'Teachers must take advantage of the general election chaos, and take ownership of schools policy'
But first, we need two things: sustainable funding, and to be left alone by politicians, writes Geoff Barton.
Here’s the view from here, 6am on election day 2017.
Amid this morning’s turbulence, perhaps there’s a compelling message for all of us in education. There’s no public appetite for raw ideology. Theresa May’s political gamble has spectacularly failed. And with it, inevitably, the lame populist plan to bring back selection has withered overnight and died.
This is good news for education.
And perhaps, at long last, our political leaders need to realise something simple. It’s that our education system is far better than we are ever given credit for, certainly better than the headlines would have you believe, and is about halfway through a programme of significant reform.

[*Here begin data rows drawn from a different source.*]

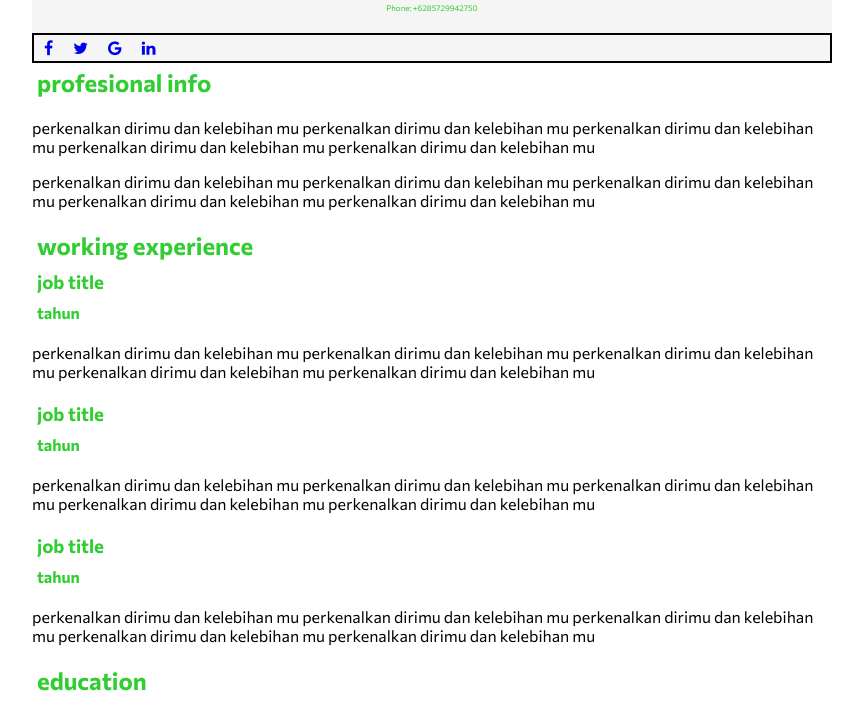
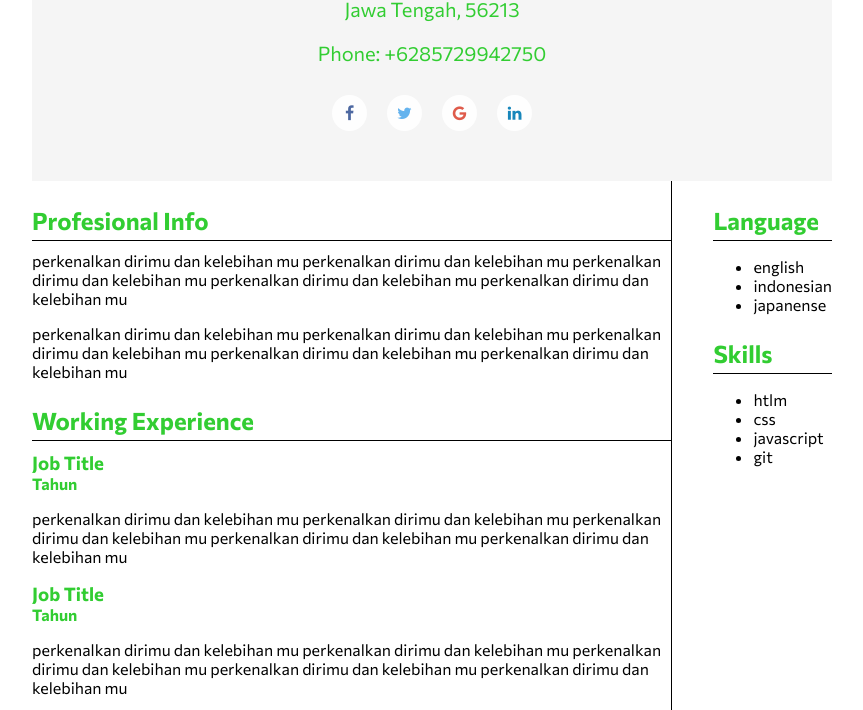
Before and after one commit to hadihudhoriDTSFE/latihan-membuat-template, a plain HTML site: page index.html in a window 1280 px wide. Shown: the part 525-1235 px from the top of the page, without its empty margins (208-1071 px from the left). Drawn offline with Linux system fonts and the light colour scheme.

Commit message:
css main

```diff
--- a/asset/css/index.css
+++ b/asset/css/index.css
@@ -13,11 +13,14 @@ body {
   max-width: 800px;
   margin: 0 auto;
 }
+
 nav {
   position: -webkit-sticky;
   position: sticky;
   top: 0;
+  z-index: 10;
 }
+
 .navbar {
   padding: 0;
   margin: 0;
@@ -31,15 +34,28 @@ nav {
 }
 
 a {
-  padding: 5px 10px;
+  padding: 15px 10px;
   display: inline-block;
   text-transform: capitalize;
   text-decoration: none;
+  opacity: 0.9;
+  transition: 250ms transform ease-in-out,
+    250ms opacity linear,
+    250ms color ease-in;
 }
+
+a:hover:not(.active),
+a:focus:not(.active) {
+  transform: scale(1.1);
+  opacity: 1;
+  background-color: salmon;
+}
+
 .navbar .item a {
-    color: white;
+  color: white;
 }
-.navbar .item:nth-child(1) {
+
+.navbar .active {
   background-color: limegreen;
 }
 
@@ -54,36 +70,107 @@ a {
   border-radius: 50%;
   padding: 40px 0 20px 0;
 }
-.hero h1, .hero h5 {
+
+.hero h1,
+.hero h5 {
   text-align: center;
 }
+
 .hero h1 {
   text-transform: uppercase;
   font-size: 3.5rem;
 }
+
 .hero h5 {
   text-transform: capitalize;
-  font-size: .5rem;
+  font-size: 1.25rem;
   font-weight: normal;
 }
+
 .hero .alamat {
   padding: 0;
 }
+
 .hero .phone {
   padding: 20px 0;
 }
-h1,h2,h3,h4,h5 {
+
+h1,
+h2,
+h3,
+h4,
+h5 {
   color: limegreen;
-  padding: 5px;
   margin: 0;
 }
+
 .medsos {
+  width: max-content;
   list-style: none;
+  margin: 0 auto;
+  padding: 0 0 40px 0;
+  overflow: hidden;
+
+}
+
+.medsos li {
+  float: left;
+}
+
+.medsos a {
+
+  text-align: center;
+  padding: 10px;
+  width: 35px;
+  margin: 10px;
+  background-color: white;
+  border-radius: 50%;
+}
+
+.fa-facebook {
+
+  color: #3B5998;
+}
+
+.fa-twitter {
+  color: #55ACEE;
+}
+
+.fa-google {
+  color: #dd4b39;
+}
+
+.fa-linkedin {
+  color: #007bb5;
+}
+
+main {
+  display: flex;
+  justify-content: space-between;
+}
+
+.deskripsi {
+  width: 80%;
+}
+
+h2 {
+  text-transform: capitalize;
+  margin: 25px 0 10px 0;
+  padding: 0 0 5px 0;
+  border-bottom: 1px solid black;
+}
+
+.isi,
+.job,
+.univ {
   margin: 0;
-  padding: 0;
-  display: flex;
-  border: 1px solid black;
 }
-.wadah-medsos {
-  border: 1px solid black;
+
+h3,
+h4 {
+  text-transform: capitalize;
 }
+
+.deskripsi {
+  border-right: 1px solid black;
+}
--- a/index.html
+++ b/index.html
@@ -4,9 +4,9 @@
 <head>
   <meta charset="UTF-8">
   <meta name="viewport" content="width=device-width, initial-scale=1">
-    <link rel="stylesheet" href="./asset/css/index.css"/>
-    <link href="https://fonts.googleapis.com/css2?family=Commissioner:wght@100;400;700&display=swap" rel="stylesheet"/>
-    <link rel="stylesheet" href="https://cdnjs.cloudflare.com/ajax/libs/font-awesome/4.7.0/css/font-awesome.min.css"/>
+  <link rel="stylesheet" href="./asset/css/index.css" />
+  <link href="https://fonts.googleapis.com/css2?family=Commissioner:wght@100;400;700&display=swap" rel="stylesheet" />
+  <link rel="stylesheet" href="https://cdnjs.cloudflare.com/ajax/libs/font-awesome/4.7.0/css/font-awesome.min.css" />
   <title>portofolio</title>
 </head>
 
@@ -14,7 +14,7 @@
   <div class="container">
     <nav>
       <ul class="navbar">
-        <li class="item"><a href="home">home</a></li>
+        <li class="item"><a class="active" href="home">home</a></li>
         <li class="item"><a href="about">about</a></li>
         <li class="item"><a href="work experience">work experience</a></li>
         <li class="item"><a href="education">education</a></li>
@@ -34,22 +34,25 @@
       <h5 class="phone">
         phone: +6285729942750
       </h5>
-      <div class="wadah-medsos">
       <ul class="medsos">
         <li><a href="facebook" class="fa fa-facebook"></a></li>
         <li><a href="twitter" class="fa fa-twitter"></a></li>
         <li><a href="google" class="fa fa-google"></a></li>
         <li><a href="linkedn" class="fa fa-linkedin"></a></li>
       </ul>
-      </div>
     </header>
     <main>
       <section class="deskripsi">
         <div class="subdeskripsi">
           <h2>profesional info</h2>
-          <p>perkenalkan dirimu dan kelebihan mu perkenalkan dirimu dan kelebihan mu perkenalkan dirimu dan kelebihan mu perkenalkan dirimu dan kelebihan mu perkenalkan dirimu dan kelebihan mu
+          <p class="isi">perkenalkan dirimu dan kelebihan mu perkenalkan dirimu dan kelebihan mu perkenalkan dirimu dan
+            kelebihan
+            mu
+            perkenalkan dirimu dan kelebihan mu perkenalkan dirimu dan kelebihan mu
           </p>
-          <p>perkenalkan dirimu dan kelebihan mu perkenalkan dirimu dan kelebihan mu perkenalkan dirimu dan kelebihan mu perkenalkan dirimu dan kelebihan mu perkenalkan dirimu dan kelebihan mu
+          <p>perkenalkan dirimu dan kelebihan mu perkenalkan dirimu dan kelebihan mu perkenalkan dirimu dan kelebihan
+            mu
+            perkenalkan dirimu dan kelebihan mu perkenalkan dirimu dan kelebihan mu
           </p>
         </div>
         <div class="subdeskripsi">
@@ -57,36 +60,48 @@
           <div class="job">
             <h3>job title</h3>
             <h4>tahun</h4>
-            <p>perkenalkan dirimu dan kelebihan mu perkenalkan dirimu dan kelebihan mu perkenalkan dirimu dan kelebihan mu perkenalkan dirimu dan kelebihan mu perkenalkan dirimu dan kelebihan mu</p>
+            <p>perkenalkan dirimu dan kelebihan mu perkenalkan dirimu dan kelebihan mu perkenalkan dirimu dan
+              kelebihan
+              mu perkenalkan dirimu dan kelebihan mu perkenalkan dirimu dan kelebihan mu</p>
           </div>
           <div class="job">
             <h3>job title</h3>
             <h4>tahun</h4>
-            <p>perkenalkan dirimu dan kelebihan mu perkenalkan dirimu dan kelebihan mu perkenalkan dirimu dan kelebihan mu perkenalkan dirimu dan kelebihan mu perkenalkan dirimu dan kelebihan mu</p>
+            <p>perkenalkan dirimu dan kelebihan mu perkenalkan dirimu dan kelebihan mu perkenalkan dirimu dan
+              kelebihan
+              mu perkenalkan dirimu dan kelebihan mu perkenalkan dirimu dan kelebihan mu</p>
           </div>
           <div class="job">
             <h3>job title</h3>
             <h4>tahun</h4>
-            <p>perkenalkan dirimu dan kelebihan mu perkenalkan dirimu dan kelebihan mu perkenalkan dirimu dan kelebihan mu perkenalkan dirimu dan kelebihan mu perkenalkan dirimu dan kelebihan mu</p>
+            <p>perkenalkan dirimu dan kelebihan mu perkenalkan dirimu dan kelebihan mu perkenalkan dirimu dan
+              kelebihan
+              mu perkenalkan dirimu dan kelebihan mu perkenalkan dirimu dan kelebihan mu</p>
           </div>
         </div>
         <div class="subdeskripsi">
           <h2>education</h2>
           <div class="univ">
             <h3>universitas gadjah mada</h3>
-            <p>perkenalkan dirimu dan kelebihan mu perkenalkan dirimu dan kelebihan mu perkenalkan dirimu dan kelebihan mu perkenalkan
+            <p>perkenalkan dirimu dan kelebihan mu perkenalkan dirimu dan kelebihan mu perkenalkan dirimu dan
+              kelebihan
+              mu perkenalkan
             </p>
             <p>2019-2020</p>
           </div>
           <div class="univ">
             <h3>universitas gadjah mada</h3>
-            <p>perkenalkan dirimu dan kelebihan mu perkenalkan dirimu dan kelebihan mu perkenalkan dirimu dan kelebihan mu perkenalkan
+            <p>perkenalkan dirimu dan kelebihan mu perkenalkan dirimu dan kelebihan mu perkenalkan dirimu dan
+              kelebihan
+              mu perkenalkan
             </p>
             <p>2019-2020</p>
           </div>
           <div class="univ">
             <h3>universitas gadjah mada</h3>
-            <p>perkenalkan dirimu dan kelebihan mu perkenalkan dirimu dan kelebihan mu perkenalkan dirimu dan kelebihan mu perkenalkan
+            <p>perkenalkan dirimu dan kelebihan mu perkenalkan dirimu dan kelebihan mu perkenalkan dirimu dan
+              kelebihan
+              mu perkenalkan
             </p>
             <p>2019-2020</p>
           </div>
@@ -111,6 +126,7 @@
           </ul>
         </div>
       </section>
+
     </main>
     <div class="kotak-pesan">
       <h2>give some message</h2>
@@ -119,9 +135,9 @@
       </p>
       <form id="message">
         <label for="nama-depan">nama depan</label>
-        <input type="text" name="nama-depan" id="nama-depan"/>
+        <input type="text" name="nama-depan" id="nama-depan" />
         <label for="nama-belakang">nama belakang</label>
-        <input type="text" name="nama-belakang" id="nama-belakang"/>
+        <input type="text" name="nama-belakang" id="nama-belakang" />
         <label for="negara">negara</label>
         <select name="negara" id="negara">
           <option value="indonesia">indonesia</option>
```
Lines whose indentation alone changed are shown as unchanged.
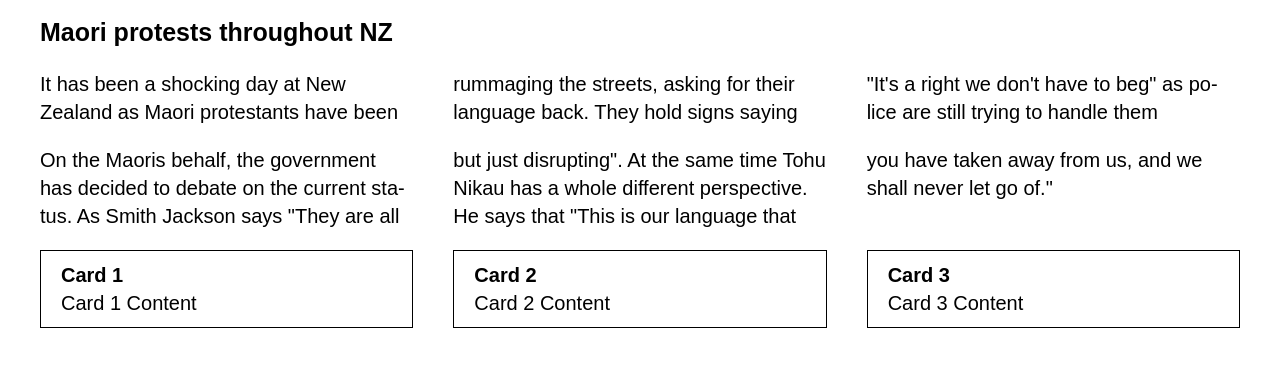
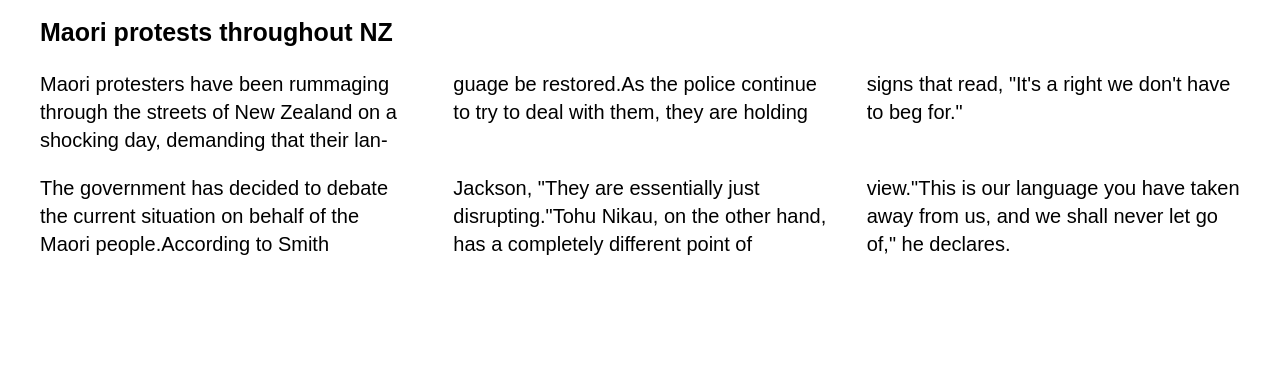
Before and after one commit to Sky-Schoolwork/Schoolwork, a plain HTML site: page index.html in a window 1280 px wide. Shown: the part 667-1034 px from the top of the page. After the commit the page ends 965 px from the top, so only its background shows below. Drawn offline with Linux system fonts and the light colour scheme.

Commit message:
Update index.html

```diff
--- a/index.html
+++ b/index.html
@@ -56,30 +56,13 @@
       <article>
         <p>Maori protests throughout NZ</p>
 
-        <p>It has been a shocking day at New Zealand as Maori protestants have been rummaging the streets, asking for their language back.  They hold signs saying "It's a right we don't have to beg" as police are still trying to handle them</p>
+        <p>Maori protesters have been rummaging through the streets of New Zealand on a shocking day, demanding that their language be restored.As the police continue to try to deal with them, they are holding signs that read, "It's a right we don't have to beg for."</p>
 
 
 
 
-        <p>On the Maoris behalf, the government has decided to debate on the current status. As Smith Jackson says "They are all but just disrupting". At the same time Tohu Nikau has a whole different perspective. He says that "This is our language that you have taken away from us, and we shall never let go of."</p>
+        <p>The government has decided to debate the current situation on behalf of the Maori people.According to Smith Jackson, "They are essentially just disrupting."Tohu Nikau, on the other hand, has a completely different point of view."This is our language you have taken away from us, and we shall never let go of," he declares.</p>
       </article>
-    </div>
-  </div>
-
-  <div class="cards">
-    <div class="card">
-      <h4 class="heading-4">Card 1</h4>
-      <p>Card 1 Content</p>
-    </div>
-
-    <div class="card">
-      <h4 class="heading-4">Card 2</h4>
-      <p>Card 2 Content</p>
-    </div>
-
-    <div class="card">
-      <h4 class="heading-4">Card 3</h4>
-      <p>Card 3 Content</p>
     </div>
   </div>
 </body>
```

Our schools aren’t yet universally good enough, especially for children in poor and marginalised communities, but frankly, we haven’t finished yet.